*Goal of the exercise*. For the records below, tally the lines that include the word "subgraph" and give only the tally.

*Material for the task*.
»»

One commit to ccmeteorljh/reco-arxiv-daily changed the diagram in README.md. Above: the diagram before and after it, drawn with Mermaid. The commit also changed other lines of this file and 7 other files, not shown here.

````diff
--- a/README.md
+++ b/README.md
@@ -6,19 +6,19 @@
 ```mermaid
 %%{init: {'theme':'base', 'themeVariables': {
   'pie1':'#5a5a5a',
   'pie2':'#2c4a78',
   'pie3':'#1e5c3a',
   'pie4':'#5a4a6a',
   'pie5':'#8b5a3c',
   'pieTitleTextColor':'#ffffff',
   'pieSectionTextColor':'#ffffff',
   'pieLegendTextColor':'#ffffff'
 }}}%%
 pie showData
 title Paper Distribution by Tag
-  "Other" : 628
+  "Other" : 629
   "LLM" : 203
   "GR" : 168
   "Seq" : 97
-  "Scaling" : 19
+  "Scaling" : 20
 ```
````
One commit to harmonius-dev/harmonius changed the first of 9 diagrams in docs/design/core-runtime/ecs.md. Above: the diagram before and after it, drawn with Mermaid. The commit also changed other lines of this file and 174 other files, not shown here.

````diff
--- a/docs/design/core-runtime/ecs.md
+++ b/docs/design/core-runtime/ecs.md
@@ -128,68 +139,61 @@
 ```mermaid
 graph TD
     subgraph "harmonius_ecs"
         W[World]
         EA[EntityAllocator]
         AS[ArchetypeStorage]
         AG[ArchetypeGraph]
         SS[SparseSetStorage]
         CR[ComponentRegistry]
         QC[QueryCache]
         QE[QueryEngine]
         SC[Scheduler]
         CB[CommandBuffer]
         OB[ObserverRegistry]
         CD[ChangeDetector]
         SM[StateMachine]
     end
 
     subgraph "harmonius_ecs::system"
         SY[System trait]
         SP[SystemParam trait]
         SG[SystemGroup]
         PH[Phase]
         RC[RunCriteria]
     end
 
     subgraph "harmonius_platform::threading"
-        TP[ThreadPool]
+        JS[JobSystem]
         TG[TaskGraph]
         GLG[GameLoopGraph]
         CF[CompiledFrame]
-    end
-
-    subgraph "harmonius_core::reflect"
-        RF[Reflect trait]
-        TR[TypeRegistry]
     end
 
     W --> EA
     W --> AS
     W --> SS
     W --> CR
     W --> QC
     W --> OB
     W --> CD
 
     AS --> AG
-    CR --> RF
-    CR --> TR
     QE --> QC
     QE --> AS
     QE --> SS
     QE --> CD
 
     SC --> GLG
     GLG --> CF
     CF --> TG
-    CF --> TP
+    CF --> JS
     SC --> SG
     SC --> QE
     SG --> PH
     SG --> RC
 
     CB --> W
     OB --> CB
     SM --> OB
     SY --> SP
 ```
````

««

*Answer*. 4